As we were approaching Cape Ann it was still blowing hard from the West and Jay Lee, new to sailing, did not yet have any feel for working the hull through the waves. I was the nearest the stern of the row of us sitting on the deck to weather when Jay hit a wave that tossed us up in the air, landing in the cockpit. I was sore for days from landing on the tiller, breaking it just above the bracket that attached it to the rudder post. This made for interesting steering in strong winds and rough seas. A well-known IOD sailor from San Francisco, Hal Nesbitt, succeeded in strapping the tiller to the rudder post using a rod so that, as long as we were gentle on the helm, we could make it into Marblehead Harbor and secure to a mooring. We were one tired and hungry crew when we finally came ashore.
I may still be the only person to have built my own IOD. It took two weeks in the Hodgdon Yard in East Boothbay to do Tango's hull and attach the keel from my old wooden number 16 and then 29 days in Hood's boatyard in Marblehead to build all of the interior, install the mast step and the frames for the head stay and backstay, paint her and launch her. As you know, I wanted here to look as much like a wooden boat as possible, so she has teak on the inside and outside of the cockpit and cabin as well as a planked teak cabin top. Installing the teak as the headliner of the cabin was the most interesting part of the job. We rushed to have her launched so that sailors coming to Marblehead that August for the Worlds could see how you could convert a wooden hull. I did it for about $6000. Tango led around the weather mark and almost won her first race if the wind had not died.
Anyway, I think the molds came over from Norway in 1975 and Henrik controlled them for at least a few years after my boat was built, so say the late 70s. The person most familiar with builders after that was class construction chairman, Ted Cook. I kept having to collect from Henrik and remind Teddy to insist that deals with subsequent builders had to take into consideration my commitment to pay Odd Hals $50 for every fiberglass boat built in the U.S. I don't think he received but about $200 and he would certainly be dead by now. Henrik was impossible to work with and the owner, Mr. Tillotson, told me he ended up being fired by Hodgdon Brothers in East Boothbay and moved to Houston, where I think he became a boat broker.

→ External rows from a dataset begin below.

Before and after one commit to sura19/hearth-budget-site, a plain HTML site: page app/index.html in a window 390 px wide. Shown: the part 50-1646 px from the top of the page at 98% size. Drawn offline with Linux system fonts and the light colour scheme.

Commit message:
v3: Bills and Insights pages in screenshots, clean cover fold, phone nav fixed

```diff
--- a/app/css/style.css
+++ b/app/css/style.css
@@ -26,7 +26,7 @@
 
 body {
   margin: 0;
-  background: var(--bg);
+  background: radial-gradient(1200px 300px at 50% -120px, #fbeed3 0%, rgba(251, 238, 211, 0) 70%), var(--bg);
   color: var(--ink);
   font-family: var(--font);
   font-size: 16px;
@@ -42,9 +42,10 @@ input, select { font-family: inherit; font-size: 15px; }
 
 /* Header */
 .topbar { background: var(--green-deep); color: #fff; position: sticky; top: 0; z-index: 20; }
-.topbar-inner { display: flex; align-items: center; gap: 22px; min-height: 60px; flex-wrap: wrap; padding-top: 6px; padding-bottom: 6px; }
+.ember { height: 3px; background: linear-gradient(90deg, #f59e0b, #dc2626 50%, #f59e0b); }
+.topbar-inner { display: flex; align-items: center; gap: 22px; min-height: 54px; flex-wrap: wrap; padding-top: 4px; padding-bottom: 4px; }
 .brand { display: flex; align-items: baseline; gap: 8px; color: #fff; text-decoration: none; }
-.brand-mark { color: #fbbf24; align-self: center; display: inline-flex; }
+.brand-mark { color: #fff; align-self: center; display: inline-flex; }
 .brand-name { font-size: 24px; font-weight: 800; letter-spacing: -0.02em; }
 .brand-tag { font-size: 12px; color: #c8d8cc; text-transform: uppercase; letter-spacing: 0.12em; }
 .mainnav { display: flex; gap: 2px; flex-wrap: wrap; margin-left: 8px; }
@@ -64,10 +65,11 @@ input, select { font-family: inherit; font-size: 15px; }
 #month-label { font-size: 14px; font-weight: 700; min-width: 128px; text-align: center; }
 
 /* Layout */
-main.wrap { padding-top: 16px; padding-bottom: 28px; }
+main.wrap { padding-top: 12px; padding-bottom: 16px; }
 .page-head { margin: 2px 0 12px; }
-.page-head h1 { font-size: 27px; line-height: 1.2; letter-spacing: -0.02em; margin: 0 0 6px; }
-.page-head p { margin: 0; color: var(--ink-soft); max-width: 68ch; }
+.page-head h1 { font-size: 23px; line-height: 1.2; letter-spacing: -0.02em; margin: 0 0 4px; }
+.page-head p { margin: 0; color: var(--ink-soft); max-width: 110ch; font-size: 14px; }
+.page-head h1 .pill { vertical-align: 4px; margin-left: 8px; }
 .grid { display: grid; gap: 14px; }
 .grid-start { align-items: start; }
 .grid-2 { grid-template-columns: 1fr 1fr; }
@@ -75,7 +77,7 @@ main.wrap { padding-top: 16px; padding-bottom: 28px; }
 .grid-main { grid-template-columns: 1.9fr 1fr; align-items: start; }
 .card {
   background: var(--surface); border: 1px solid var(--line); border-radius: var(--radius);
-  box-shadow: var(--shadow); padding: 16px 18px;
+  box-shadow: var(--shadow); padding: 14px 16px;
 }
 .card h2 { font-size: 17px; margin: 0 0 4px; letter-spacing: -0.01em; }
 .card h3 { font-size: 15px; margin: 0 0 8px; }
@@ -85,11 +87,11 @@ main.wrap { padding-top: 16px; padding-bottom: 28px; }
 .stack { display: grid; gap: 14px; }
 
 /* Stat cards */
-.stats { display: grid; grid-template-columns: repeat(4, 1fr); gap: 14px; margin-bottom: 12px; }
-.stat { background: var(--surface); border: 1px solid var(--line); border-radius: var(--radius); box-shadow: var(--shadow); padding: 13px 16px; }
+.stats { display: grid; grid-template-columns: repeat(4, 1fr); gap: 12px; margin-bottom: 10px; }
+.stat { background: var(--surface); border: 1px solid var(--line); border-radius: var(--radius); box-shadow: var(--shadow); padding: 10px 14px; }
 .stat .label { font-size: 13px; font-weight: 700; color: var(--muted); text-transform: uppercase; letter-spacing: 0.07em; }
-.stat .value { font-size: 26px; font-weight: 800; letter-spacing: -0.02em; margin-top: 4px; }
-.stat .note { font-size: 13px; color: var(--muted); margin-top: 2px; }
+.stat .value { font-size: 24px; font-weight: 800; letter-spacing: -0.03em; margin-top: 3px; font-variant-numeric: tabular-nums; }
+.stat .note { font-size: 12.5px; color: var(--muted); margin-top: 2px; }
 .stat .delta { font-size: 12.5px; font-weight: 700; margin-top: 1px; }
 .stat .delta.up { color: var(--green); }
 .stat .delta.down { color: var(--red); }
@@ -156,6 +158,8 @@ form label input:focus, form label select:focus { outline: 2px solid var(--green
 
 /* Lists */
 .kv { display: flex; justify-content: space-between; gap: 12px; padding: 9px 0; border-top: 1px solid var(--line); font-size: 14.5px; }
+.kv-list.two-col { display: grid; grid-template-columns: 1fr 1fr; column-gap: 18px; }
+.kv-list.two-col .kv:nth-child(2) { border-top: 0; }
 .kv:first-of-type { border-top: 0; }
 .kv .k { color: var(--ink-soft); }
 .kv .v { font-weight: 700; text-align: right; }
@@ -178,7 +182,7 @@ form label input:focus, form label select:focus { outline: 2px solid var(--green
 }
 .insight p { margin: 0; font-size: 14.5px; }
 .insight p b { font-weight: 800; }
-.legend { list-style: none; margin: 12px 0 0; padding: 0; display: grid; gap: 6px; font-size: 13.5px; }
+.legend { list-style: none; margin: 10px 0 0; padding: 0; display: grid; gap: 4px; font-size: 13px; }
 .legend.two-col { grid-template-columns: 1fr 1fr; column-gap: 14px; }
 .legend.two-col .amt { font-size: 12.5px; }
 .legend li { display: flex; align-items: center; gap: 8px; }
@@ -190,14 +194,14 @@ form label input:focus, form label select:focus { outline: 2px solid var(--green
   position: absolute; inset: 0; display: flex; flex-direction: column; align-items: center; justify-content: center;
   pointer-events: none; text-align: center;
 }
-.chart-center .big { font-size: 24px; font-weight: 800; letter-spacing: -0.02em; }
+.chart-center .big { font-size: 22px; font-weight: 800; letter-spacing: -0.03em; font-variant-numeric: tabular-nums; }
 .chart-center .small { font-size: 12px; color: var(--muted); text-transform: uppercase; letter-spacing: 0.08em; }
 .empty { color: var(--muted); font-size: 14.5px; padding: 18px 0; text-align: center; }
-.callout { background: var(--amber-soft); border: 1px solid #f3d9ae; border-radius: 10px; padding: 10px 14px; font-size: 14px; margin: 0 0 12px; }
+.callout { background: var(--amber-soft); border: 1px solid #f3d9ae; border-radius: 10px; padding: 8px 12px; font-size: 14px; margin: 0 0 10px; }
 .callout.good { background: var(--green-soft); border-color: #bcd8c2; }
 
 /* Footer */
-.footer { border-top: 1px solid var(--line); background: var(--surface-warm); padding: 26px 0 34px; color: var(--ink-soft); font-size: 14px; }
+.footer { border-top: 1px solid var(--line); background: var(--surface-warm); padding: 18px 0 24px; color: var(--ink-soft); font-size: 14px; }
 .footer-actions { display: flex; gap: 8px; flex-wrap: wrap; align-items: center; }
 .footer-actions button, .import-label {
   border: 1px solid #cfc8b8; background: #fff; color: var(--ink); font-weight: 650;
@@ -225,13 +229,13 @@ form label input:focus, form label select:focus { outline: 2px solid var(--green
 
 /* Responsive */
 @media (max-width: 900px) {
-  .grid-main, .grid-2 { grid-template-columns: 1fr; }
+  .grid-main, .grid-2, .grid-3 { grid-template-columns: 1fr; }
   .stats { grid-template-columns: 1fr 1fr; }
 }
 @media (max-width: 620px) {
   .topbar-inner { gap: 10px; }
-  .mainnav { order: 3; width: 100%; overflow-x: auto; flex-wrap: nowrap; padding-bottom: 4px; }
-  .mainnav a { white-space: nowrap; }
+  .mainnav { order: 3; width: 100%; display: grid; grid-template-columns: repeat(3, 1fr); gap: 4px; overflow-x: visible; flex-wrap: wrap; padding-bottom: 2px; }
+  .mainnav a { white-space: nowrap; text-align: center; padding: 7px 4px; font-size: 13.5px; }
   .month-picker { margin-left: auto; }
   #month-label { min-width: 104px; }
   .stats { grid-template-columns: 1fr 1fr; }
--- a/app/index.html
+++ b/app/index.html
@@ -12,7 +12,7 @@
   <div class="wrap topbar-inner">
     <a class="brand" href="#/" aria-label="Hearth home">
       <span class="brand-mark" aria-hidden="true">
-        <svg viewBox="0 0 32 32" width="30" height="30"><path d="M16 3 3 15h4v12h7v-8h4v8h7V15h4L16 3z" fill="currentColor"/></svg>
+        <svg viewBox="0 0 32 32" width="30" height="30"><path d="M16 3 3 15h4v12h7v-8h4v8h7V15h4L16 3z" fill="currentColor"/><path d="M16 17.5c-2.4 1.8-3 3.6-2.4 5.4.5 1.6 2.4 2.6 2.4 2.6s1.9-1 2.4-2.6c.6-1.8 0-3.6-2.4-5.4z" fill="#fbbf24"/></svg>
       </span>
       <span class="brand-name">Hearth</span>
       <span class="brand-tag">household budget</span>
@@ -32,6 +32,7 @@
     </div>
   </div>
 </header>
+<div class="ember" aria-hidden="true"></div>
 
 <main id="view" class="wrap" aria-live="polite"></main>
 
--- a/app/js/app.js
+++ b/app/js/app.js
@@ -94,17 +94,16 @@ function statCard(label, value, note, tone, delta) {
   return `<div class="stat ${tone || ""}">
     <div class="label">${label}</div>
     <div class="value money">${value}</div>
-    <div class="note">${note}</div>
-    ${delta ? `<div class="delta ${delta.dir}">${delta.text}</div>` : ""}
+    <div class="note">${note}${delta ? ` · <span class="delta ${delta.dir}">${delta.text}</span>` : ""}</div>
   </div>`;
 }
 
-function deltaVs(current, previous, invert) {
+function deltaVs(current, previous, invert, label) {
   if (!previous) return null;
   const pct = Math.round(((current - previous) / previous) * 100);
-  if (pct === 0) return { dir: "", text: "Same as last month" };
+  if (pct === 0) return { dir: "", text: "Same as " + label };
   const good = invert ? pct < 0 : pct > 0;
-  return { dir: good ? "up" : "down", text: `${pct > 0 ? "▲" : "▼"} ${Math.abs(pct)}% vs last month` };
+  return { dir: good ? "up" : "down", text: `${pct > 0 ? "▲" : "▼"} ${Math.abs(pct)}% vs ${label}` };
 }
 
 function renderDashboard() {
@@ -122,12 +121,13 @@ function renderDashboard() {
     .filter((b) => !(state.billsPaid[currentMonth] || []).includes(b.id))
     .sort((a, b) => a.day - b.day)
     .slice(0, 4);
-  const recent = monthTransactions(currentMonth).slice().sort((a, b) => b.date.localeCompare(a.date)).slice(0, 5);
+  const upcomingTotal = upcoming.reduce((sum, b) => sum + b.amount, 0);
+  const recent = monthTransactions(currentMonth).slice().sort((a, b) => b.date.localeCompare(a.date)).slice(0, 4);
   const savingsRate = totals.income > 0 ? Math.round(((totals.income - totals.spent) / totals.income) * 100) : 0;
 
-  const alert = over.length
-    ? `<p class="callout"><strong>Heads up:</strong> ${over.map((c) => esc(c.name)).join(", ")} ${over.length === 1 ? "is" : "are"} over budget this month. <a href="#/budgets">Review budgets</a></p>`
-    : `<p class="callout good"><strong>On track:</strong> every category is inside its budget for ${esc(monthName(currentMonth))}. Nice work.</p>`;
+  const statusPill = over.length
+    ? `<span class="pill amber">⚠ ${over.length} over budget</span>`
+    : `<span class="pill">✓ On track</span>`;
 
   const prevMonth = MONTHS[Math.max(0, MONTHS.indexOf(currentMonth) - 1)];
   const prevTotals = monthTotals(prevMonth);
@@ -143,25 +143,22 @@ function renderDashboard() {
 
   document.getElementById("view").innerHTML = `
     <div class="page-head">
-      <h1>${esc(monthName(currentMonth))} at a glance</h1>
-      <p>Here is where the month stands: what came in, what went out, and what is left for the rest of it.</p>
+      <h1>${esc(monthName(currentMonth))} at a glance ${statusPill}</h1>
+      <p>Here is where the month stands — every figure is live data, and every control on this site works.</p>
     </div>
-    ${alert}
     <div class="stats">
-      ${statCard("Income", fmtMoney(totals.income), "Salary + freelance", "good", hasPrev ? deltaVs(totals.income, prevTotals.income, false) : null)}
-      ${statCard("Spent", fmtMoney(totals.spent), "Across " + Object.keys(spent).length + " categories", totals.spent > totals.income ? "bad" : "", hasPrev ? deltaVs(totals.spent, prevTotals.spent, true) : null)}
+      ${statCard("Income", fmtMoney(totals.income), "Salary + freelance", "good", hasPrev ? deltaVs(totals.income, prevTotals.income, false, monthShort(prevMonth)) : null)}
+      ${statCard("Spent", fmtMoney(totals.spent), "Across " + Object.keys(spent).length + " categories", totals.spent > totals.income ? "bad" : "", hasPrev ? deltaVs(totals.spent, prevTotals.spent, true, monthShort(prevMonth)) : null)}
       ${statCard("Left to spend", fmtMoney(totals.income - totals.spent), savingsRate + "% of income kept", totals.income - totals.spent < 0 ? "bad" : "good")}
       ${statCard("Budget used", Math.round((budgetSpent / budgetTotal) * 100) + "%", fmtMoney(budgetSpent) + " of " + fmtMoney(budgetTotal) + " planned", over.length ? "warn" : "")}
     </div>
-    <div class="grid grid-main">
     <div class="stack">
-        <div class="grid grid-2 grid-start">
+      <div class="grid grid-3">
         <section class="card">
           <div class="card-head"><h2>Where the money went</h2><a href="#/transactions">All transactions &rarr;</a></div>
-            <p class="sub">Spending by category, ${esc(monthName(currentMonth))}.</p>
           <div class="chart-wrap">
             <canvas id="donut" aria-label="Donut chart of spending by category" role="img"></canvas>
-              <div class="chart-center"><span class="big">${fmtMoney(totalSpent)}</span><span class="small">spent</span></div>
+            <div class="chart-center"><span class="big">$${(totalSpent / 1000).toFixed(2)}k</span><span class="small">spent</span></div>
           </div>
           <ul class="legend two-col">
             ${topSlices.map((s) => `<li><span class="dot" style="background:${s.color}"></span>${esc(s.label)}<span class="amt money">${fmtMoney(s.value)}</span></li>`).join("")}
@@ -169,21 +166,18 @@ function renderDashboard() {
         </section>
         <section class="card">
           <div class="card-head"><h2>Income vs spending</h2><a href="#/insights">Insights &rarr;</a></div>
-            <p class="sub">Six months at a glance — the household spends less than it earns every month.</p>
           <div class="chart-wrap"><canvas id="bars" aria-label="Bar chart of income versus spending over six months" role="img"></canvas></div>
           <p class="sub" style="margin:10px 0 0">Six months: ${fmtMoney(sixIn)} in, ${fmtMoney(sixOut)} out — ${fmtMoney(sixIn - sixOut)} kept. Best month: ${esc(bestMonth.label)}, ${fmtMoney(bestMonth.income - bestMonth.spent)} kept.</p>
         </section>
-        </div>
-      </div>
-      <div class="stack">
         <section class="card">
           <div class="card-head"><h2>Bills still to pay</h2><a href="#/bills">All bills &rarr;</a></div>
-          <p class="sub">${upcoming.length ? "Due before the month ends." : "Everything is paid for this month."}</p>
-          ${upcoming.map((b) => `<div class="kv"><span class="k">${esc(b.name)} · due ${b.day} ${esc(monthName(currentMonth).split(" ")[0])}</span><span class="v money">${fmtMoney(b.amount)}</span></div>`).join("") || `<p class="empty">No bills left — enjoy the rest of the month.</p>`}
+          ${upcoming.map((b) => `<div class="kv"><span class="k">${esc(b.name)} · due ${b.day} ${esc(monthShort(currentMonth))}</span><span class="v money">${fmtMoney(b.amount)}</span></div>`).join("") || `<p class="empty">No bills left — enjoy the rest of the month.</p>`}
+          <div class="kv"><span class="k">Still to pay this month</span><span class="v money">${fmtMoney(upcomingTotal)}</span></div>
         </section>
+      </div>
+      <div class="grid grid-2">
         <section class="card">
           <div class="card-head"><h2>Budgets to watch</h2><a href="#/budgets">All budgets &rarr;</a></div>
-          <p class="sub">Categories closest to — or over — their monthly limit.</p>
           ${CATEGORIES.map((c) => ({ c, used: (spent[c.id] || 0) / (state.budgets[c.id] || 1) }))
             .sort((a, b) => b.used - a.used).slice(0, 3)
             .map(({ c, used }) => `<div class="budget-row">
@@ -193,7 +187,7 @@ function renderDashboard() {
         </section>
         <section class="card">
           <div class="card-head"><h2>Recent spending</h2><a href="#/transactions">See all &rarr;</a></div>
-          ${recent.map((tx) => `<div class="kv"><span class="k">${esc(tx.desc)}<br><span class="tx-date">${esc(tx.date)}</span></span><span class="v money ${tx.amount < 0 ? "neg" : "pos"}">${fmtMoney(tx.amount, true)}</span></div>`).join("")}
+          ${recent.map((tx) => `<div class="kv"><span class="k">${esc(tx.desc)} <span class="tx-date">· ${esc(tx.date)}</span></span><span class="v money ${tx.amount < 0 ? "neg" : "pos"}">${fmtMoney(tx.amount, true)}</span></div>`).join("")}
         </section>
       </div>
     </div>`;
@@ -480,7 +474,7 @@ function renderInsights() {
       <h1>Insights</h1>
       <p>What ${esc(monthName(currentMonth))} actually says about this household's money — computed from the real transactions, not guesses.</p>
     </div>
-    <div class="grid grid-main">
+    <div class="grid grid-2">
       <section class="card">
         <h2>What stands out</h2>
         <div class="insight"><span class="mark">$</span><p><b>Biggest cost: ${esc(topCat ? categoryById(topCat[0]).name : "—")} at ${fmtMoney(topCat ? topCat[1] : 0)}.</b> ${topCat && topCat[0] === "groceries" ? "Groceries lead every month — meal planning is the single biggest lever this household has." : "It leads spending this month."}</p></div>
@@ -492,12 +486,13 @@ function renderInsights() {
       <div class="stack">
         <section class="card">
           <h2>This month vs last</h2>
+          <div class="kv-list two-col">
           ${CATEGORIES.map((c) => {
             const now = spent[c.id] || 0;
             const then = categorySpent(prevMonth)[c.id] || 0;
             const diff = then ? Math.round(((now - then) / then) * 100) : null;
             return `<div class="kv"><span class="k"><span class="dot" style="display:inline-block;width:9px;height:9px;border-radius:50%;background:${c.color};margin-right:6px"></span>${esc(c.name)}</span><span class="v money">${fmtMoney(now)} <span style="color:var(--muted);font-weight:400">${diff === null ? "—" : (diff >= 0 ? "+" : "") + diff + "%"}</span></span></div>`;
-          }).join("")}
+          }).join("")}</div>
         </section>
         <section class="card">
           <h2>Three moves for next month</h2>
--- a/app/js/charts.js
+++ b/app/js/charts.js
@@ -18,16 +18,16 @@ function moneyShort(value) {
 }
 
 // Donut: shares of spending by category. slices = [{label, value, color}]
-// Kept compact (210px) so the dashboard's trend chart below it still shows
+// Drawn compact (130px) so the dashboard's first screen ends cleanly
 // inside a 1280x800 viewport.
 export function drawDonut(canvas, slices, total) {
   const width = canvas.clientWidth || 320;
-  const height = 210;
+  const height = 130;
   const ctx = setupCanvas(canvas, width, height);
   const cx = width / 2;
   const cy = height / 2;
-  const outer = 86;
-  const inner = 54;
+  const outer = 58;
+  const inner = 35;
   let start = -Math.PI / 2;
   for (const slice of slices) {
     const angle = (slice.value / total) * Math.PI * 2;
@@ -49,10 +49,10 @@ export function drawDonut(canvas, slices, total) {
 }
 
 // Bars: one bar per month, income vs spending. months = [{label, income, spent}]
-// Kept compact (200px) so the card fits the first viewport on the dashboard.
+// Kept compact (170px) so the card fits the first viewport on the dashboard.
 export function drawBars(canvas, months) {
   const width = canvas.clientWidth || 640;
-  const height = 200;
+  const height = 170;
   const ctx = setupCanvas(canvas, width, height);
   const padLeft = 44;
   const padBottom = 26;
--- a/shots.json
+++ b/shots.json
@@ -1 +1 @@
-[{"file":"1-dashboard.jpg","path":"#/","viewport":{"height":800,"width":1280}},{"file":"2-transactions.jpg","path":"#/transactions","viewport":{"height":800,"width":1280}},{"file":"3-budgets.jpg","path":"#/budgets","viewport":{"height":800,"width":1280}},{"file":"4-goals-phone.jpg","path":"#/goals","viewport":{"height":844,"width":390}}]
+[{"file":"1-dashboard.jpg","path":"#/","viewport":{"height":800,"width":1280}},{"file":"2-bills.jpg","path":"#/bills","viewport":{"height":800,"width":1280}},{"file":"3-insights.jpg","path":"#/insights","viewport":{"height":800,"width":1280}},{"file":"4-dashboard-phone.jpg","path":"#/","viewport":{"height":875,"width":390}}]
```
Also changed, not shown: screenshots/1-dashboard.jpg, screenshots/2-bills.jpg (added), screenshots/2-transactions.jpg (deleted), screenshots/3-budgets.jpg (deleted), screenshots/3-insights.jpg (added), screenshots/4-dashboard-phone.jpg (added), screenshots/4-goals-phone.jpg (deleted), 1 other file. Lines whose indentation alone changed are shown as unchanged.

That old newsletter also includes, I believe, an article I wrote about the current status of Saga, the Bermuda 6 meter upon which the IOD design was based by Corny Shields and Bjarne Aas (who had designed Saga). I flew to Vancouver, BC sometime in that period and sailed Saga out through the Straits of Juan de Fuca and around Victoria. I may be able to come up with the name of the owner, who was assistant landscape manager at the beautiful Bouchart Gardens in Victoria. Saga was still in beautiful condition and is a magnificent hull. [Saga is still sailing actively in the Vancouver 6-metre fleet.]
Herb, while I am thinking about it, I have some things that will be lost in the shuffle and nobody will have any clue what they are when I die. Maybe the class would like to use some of them. One is a beautiful pewter mug with the IOD emblem and the names of all of the IODs in Scotland engraved on it, It was presented to me by the fleet when I flew to Edinburgh sometime in the late seventies, found the fleet and got them involved [in the world class]. I gave the sets of plans I had printed and the negatives from which they were made to someone in the class years ago.